The backbone of the anti-nuclear movement was predominantly women. ~ Attorney Anthony Roisman
Given the dramatic sway in opinion since, it must be difficult for many to fathom how lonely was the anti-Indian Point campaign that Irene began in the late 1960s. Support for nuclear power was virtually unanimous amongst federal agencies, the governor, state agencies, county executives, local towns and villages, unions, and the general public. Undeterred, she traveled the lower Hudson River Valley, meeting with dozens of groups and gatherings, no matter how small, in churches, libraries, schools and meeting halls. Sometimes, she brought along a nuclear expert or a film, as she did on November 8, 1970 at the Rockland Ecological Coalition where she was three items down the agenda behind a recycling crisis and newspaper clean-up days. On July 20, 1974 she travelled solo to a meeting of the Lakeside Nature Center in Spring Valley where only twenty people showed up. To Irene, any meeting where anyone sat still was worthwhile.

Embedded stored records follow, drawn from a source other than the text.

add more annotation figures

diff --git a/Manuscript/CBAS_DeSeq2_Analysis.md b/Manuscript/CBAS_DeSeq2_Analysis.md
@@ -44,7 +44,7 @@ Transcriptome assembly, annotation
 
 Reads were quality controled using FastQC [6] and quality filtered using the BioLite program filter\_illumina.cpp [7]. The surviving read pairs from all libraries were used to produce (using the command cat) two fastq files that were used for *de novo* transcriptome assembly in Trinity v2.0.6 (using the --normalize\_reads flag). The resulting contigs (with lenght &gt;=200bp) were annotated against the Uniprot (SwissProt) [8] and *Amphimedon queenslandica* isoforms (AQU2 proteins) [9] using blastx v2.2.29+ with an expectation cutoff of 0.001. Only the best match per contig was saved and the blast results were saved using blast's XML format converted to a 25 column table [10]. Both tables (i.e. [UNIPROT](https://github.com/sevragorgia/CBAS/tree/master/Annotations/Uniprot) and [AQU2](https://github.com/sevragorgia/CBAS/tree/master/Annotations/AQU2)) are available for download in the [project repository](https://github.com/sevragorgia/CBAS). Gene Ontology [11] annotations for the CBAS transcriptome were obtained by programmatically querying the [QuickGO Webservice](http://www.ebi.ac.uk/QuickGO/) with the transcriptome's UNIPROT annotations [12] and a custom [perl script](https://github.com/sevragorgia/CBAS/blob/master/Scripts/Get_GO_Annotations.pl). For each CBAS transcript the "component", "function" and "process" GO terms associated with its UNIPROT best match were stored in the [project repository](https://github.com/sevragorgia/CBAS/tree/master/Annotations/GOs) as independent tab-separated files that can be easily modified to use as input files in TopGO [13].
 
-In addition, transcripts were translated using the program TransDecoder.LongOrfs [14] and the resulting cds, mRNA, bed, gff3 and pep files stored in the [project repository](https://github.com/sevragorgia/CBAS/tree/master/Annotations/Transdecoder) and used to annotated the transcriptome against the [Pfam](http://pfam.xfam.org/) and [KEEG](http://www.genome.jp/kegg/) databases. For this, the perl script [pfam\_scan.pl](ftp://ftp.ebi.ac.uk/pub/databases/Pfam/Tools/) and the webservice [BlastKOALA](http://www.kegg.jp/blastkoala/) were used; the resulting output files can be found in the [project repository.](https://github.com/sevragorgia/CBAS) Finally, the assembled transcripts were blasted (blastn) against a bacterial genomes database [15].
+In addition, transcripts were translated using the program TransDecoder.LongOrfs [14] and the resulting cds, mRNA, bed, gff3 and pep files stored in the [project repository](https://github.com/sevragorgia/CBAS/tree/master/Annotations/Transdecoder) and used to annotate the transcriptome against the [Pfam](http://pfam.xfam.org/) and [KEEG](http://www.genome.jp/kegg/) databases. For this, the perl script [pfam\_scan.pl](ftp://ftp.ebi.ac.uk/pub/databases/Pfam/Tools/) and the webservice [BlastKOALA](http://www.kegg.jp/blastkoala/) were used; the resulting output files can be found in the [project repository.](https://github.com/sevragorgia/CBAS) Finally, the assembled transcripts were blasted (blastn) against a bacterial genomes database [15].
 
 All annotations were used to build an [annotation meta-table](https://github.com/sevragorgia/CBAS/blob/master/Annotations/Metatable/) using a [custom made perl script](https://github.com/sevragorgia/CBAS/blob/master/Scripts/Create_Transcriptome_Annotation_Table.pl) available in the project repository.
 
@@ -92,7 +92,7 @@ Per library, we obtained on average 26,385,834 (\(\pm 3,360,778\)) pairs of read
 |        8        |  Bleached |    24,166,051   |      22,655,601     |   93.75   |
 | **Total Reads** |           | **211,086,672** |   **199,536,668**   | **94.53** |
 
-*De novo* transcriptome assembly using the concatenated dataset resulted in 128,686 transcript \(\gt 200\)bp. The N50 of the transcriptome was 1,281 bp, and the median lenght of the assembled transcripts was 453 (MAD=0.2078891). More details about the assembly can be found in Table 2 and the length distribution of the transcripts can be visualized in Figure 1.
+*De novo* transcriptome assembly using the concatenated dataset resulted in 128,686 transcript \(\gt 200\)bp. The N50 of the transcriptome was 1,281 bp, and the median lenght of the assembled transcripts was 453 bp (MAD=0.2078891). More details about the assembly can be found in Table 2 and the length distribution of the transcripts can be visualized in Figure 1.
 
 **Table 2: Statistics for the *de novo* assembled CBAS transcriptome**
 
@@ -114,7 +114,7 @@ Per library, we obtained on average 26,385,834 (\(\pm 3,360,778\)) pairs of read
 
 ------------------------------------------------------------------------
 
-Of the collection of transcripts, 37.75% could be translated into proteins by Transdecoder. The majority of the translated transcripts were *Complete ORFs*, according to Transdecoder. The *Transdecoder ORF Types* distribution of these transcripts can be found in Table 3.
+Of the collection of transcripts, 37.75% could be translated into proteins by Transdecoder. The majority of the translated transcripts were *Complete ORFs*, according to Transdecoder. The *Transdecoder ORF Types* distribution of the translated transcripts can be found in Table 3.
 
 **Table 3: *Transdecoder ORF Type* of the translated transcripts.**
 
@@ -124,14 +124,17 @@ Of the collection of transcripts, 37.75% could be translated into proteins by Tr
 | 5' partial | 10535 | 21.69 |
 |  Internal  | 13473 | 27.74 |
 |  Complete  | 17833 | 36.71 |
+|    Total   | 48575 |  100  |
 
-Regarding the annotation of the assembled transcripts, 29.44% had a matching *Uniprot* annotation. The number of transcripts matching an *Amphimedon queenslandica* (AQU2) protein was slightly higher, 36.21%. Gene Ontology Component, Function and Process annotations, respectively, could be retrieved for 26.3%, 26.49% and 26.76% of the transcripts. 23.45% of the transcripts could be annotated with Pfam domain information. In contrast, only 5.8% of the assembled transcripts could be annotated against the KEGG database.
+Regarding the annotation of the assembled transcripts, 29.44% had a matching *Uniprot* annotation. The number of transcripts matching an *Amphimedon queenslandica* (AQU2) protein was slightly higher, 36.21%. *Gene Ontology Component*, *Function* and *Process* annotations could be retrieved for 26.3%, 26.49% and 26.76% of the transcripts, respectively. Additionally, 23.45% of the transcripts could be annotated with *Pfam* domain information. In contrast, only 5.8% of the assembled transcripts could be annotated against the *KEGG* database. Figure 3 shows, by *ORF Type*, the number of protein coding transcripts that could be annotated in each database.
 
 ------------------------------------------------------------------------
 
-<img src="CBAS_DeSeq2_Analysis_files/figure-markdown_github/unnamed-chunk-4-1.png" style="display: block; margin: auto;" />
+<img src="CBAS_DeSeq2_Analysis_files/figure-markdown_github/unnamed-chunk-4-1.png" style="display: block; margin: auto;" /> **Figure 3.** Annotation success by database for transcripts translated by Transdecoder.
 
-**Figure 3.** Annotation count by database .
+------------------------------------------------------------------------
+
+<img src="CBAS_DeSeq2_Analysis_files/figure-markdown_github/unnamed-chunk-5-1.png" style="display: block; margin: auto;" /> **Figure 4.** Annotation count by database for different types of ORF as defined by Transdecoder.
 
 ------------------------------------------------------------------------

Renowned activist Connie Hogarth, then executive director of the Westchester People’s Action Coalition, which helped organize the 1976 demonstration with Irene’s Citizen’s Committee to Protect the Environment, calls her “the mother of the anti-nuclear movement.” Attorney Anthony Roisman represented National Intervenors, an organization of sixty local and national anti-nuclear and environmental groups Irene helped organize. He told EarthDesk:
The backbone of the anti-nuclear movement was predominantly women. I always felt it was not coincidental. Themes like jobs resonated with men. What resonated with women was these plants are dangerous and unsafe. Irene was a natural leader. She was smart and savvy. She worked tirelessly day and night. If you were crosswise, she was quick to the point. But she didn’t do it in a graceless way. Once, when Indian Point hearings were held at a retirement home near the plant, she brought sandwiches for all of us, including Con Ed.

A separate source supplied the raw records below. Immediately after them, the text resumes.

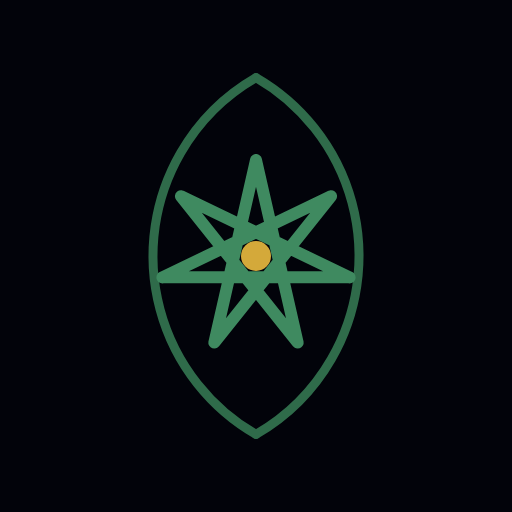
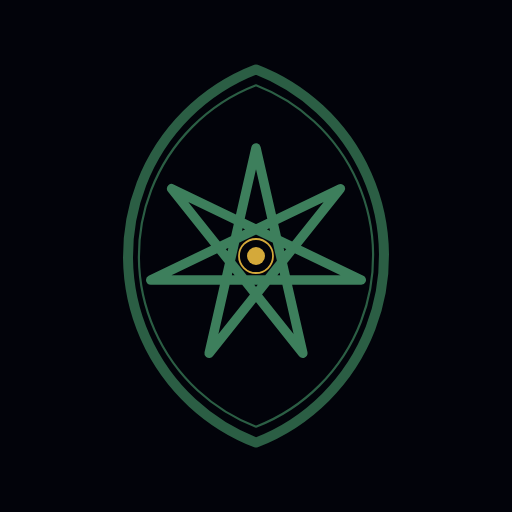
publish cosmo weather 7289c18dbd4144670ee279f3d9f5b501d294e484

Changed region(s): [[0.2188, 0.125, 0.7812, 0.875]]

diff --git a/sw.js b/sw.js
@@ -1,5 +1,5 @@
 /* siderarium — service worker. network first, cache fallback: the clock works offline after one visit. */
-const VERSION = 'sd-2026-10-16c';
+const VERSION = 'sd-2026-10-16d';
 const SHELL = ['./', './index.html', './css/style.css', './js/vendor/astronomy.browser.min.js', './js/color.js', './js/correspondences.js', './js/i18n.js',
   './js/engine.js', './js/glyphs.js', './js/render.js', './js/app.js', './manifest.webmanifest', './icons/icon-192.png', './icons/icon-512.png'];
 self.addEventListener('install', e => { e.waitUntil(caches.open(VERSION).then(c => c.addAll(SHELL)).then(() => self.skipWaiting())); });

diff --git a/DESIGN.md b/DESIGN.md
@@ -254,4 +254,4 @@ Angels of the days and hours from the Heptameron: michael, gabriel, samael, raph
 ## 17 · Name and glyph
 
 - **Siderarium**, "the room of the stars", on the pattern of planetarium. The descriptor: *macrocosmic clock visually tracking the astrological energy of the moment*. The three modes are the Hermetic pair: clock is the macrocosm, natal the microcosm, transits one laid on the other. The folder and the Instagram feed keep "cosmo weather" for now.
-- **Glyph.** The Seed of Life is gone. The icon is a vesica piscis (the door, the lens, Euclid I.1) holding the heptagram {7/3}: the seven planets in Chaldean order joined every third point give the days of the week, so the star is the clock of the week drawn from the planetary order. Forest green lines on the void, a gold point at the centre for the light of the moment.
+- **Glyph.** The Seed of Life is gone. The icon is a vesica piscis (the door, the lens, Euclid I.1) holding the heptagram {7/3}: the seven planets in Chaldean order joined every third point give the days of the week, so the star is the clock of the week drawn from the planetary order. Forest green on the void. The vesica is drawn as a double tressure, a heavy line with a hairline within, in the broader proportion of a seal's mandorla; the centre is a bezant in an annulet, the light of the moment. Heraldic by a tad, no more.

The impact of Irene’s pioneering work extended beyond Indian Point and Buchanan, NY. Governor Nelson Rockefeller’s administration, which gave us the now defunct Atomic and Space Development Agency, launched plans to transform the Hudson River Valley into nuclear power alley, including four additional plants at Lloyd in Ulster County, two at Red Hook in Dutchess County, and one at Cementon in Greene County. As anti-nuclear fervor emanated out from Buchanan, NY, other activists were inspired to take on the pro-nuclear state agencies and private industries. Not one more nuke broke ground.

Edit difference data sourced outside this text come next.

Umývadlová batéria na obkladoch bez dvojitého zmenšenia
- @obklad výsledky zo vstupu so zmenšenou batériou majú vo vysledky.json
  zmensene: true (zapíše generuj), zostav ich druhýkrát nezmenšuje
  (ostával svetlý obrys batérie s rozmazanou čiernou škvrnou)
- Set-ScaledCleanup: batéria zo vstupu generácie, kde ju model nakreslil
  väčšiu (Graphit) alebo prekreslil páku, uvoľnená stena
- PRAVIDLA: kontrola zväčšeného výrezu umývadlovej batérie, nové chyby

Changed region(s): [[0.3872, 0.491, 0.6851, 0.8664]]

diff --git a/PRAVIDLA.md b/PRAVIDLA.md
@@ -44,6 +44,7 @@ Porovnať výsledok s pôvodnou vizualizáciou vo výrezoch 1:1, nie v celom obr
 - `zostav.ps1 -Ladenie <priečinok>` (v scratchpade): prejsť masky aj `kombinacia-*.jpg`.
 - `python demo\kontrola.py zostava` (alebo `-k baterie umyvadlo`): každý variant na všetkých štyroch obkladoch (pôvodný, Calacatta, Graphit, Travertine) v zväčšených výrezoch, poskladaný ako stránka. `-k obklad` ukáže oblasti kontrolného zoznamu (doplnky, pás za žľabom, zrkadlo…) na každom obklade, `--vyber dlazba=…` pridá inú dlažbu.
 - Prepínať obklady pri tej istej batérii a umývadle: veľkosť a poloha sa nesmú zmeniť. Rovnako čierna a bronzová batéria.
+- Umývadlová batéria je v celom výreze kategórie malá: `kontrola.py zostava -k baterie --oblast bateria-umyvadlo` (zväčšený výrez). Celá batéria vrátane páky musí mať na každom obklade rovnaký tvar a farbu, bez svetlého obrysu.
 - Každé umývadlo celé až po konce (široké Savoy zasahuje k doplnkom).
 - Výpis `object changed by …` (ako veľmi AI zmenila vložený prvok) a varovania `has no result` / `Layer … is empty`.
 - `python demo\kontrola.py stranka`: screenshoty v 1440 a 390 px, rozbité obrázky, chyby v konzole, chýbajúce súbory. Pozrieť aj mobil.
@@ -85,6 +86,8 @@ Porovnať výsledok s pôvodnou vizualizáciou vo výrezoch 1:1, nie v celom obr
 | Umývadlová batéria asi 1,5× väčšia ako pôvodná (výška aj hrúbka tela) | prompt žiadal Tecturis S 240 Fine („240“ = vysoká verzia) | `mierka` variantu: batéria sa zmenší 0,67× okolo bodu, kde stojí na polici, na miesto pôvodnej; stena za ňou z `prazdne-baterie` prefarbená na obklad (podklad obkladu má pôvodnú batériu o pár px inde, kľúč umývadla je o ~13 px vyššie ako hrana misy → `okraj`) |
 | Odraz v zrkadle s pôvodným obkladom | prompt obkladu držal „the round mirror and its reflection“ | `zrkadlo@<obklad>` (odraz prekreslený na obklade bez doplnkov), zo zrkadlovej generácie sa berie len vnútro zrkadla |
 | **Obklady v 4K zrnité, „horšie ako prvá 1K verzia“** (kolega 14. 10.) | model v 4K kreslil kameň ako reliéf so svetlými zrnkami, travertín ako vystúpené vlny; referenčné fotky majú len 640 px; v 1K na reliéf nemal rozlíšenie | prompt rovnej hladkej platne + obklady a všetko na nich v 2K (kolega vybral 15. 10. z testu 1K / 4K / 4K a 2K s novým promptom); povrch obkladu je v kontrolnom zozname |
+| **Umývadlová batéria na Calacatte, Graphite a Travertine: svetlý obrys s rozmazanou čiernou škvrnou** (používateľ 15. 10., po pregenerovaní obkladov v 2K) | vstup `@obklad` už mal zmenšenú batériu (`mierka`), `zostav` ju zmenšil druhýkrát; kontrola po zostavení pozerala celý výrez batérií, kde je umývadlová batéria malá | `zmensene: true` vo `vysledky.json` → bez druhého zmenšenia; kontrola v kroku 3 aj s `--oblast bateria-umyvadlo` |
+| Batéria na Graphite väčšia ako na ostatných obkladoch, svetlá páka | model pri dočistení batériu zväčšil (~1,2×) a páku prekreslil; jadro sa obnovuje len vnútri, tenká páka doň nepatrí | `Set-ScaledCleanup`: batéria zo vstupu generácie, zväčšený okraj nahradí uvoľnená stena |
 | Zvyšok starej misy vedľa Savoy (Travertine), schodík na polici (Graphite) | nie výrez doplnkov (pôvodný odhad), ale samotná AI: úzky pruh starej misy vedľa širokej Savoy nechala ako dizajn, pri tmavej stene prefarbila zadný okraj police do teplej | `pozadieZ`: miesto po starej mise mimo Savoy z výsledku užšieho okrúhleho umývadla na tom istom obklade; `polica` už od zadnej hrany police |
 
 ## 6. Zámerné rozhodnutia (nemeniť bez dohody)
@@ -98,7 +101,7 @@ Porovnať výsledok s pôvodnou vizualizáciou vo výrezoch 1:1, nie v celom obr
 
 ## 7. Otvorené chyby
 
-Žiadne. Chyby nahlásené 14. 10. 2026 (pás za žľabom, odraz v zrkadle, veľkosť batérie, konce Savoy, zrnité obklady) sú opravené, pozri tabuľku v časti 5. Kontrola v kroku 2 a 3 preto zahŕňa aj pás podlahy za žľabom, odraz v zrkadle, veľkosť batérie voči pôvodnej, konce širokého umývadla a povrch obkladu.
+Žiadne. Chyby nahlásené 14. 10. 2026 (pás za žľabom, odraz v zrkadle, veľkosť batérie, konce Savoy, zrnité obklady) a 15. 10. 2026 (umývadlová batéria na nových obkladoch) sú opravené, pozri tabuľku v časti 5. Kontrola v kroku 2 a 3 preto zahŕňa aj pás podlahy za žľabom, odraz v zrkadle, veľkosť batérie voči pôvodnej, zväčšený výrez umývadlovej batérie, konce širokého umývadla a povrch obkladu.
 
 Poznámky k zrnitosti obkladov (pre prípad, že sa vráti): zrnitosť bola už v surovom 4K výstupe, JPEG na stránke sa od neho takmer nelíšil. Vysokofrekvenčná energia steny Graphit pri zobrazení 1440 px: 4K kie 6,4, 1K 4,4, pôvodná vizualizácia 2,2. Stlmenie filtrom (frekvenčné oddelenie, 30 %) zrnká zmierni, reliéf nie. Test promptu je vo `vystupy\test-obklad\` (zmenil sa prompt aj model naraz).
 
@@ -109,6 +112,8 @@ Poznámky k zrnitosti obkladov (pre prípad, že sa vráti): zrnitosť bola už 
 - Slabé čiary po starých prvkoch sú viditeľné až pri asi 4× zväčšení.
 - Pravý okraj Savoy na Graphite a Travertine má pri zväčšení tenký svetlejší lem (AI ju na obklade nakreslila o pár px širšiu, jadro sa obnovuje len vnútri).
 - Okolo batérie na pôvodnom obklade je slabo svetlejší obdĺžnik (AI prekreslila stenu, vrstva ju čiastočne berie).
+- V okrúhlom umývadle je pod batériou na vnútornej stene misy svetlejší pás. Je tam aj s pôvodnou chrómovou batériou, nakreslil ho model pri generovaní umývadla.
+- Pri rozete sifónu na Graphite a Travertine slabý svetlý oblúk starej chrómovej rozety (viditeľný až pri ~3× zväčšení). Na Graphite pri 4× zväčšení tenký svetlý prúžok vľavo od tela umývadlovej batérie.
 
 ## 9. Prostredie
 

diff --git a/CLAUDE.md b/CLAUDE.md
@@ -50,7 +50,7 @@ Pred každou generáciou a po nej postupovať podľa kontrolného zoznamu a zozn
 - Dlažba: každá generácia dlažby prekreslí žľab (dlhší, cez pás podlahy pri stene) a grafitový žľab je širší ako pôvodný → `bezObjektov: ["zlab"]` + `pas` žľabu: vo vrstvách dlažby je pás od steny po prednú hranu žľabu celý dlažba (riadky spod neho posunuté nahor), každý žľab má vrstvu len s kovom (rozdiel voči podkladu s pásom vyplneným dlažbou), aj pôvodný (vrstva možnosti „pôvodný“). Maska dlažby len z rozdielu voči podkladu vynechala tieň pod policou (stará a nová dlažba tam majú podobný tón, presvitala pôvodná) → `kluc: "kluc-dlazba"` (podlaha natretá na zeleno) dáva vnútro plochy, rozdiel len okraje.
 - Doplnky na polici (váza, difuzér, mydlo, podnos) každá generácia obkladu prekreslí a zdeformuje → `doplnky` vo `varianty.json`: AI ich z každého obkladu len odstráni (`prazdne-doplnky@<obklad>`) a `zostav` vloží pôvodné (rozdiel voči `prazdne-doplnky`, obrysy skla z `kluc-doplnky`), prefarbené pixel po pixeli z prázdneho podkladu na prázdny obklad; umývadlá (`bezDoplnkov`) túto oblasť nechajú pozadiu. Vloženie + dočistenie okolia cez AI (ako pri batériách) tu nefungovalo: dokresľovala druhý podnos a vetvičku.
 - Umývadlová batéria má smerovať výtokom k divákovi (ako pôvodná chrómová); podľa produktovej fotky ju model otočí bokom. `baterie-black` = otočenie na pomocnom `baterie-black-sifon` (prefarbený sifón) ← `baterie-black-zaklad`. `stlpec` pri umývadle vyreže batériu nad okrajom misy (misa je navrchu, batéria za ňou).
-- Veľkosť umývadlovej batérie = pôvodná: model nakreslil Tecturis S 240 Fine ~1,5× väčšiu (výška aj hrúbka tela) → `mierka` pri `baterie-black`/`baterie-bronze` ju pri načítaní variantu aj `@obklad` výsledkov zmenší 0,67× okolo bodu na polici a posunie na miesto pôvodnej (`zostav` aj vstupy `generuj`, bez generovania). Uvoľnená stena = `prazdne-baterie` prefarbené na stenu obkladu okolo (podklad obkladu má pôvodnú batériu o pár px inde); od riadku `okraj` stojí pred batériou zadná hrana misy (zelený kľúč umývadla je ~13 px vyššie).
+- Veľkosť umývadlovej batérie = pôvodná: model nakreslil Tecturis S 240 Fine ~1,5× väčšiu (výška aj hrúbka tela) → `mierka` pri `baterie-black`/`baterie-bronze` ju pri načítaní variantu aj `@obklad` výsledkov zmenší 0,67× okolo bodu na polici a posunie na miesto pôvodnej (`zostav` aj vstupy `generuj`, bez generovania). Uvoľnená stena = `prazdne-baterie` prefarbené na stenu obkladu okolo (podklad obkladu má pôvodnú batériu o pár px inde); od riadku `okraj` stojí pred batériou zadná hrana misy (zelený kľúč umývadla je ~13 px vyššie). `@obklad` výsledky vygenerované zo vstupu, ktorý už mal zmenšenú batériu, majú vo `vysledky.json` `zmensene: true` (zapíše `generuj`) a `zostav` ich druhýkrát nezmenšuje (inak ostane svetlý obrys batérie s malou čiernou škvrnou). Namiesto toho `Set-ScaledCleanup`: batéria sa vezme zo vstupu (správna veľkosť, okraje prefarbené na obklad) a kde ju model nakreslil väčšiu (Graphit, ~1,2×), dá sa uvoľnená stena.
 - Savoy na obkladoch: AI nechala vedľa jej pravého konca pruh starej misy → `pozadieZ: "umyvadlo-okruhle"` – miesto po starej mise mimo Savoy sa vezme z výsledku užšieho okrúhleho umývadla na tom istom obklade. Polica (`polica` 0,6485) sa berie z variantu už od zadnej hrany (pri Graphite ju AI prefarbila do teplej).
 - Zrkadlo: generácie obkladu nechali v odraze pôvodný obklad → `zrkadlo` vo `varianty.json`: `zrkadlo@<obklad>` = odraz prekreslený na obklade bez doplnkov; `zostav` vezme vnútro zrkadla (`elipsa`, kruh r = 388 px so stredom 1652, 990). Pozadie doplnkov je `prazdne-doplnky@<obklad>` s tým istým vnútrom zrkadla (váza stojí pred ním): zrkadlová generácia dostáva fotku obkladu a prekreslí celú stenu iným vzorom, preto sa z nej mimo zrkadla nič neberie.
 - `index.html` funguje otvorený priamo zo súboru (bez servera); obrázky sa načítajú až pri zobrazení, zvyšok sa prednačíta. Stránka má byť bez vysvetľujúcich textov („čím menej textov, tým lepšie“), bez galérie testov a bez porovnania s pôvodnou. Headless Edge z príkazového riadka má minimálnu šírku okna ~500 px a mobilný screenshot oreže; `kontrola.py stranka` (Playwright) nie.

Many took a bow when New York Governor Andrew Cuomo pledged to shut down the Indian Point plants. I don’t recall anyone mentioning Irene Dickinson. She was a mentor during my early years of environmental activism. I attended meetings at her home where she served comfrey lemonade and egg salad sandwiches, and I attended the February 29, 1976 demonstration she organized. If Irene were alive today, she would not have been among those taking credit. She always placed the issue ahead of herself. Still, the day Indian Point closes, a statue of Irene should be erected at the front gate — not as a memorial, but to stand guard. She would hate the idea — but far less so than the adversaries her legacy outlived.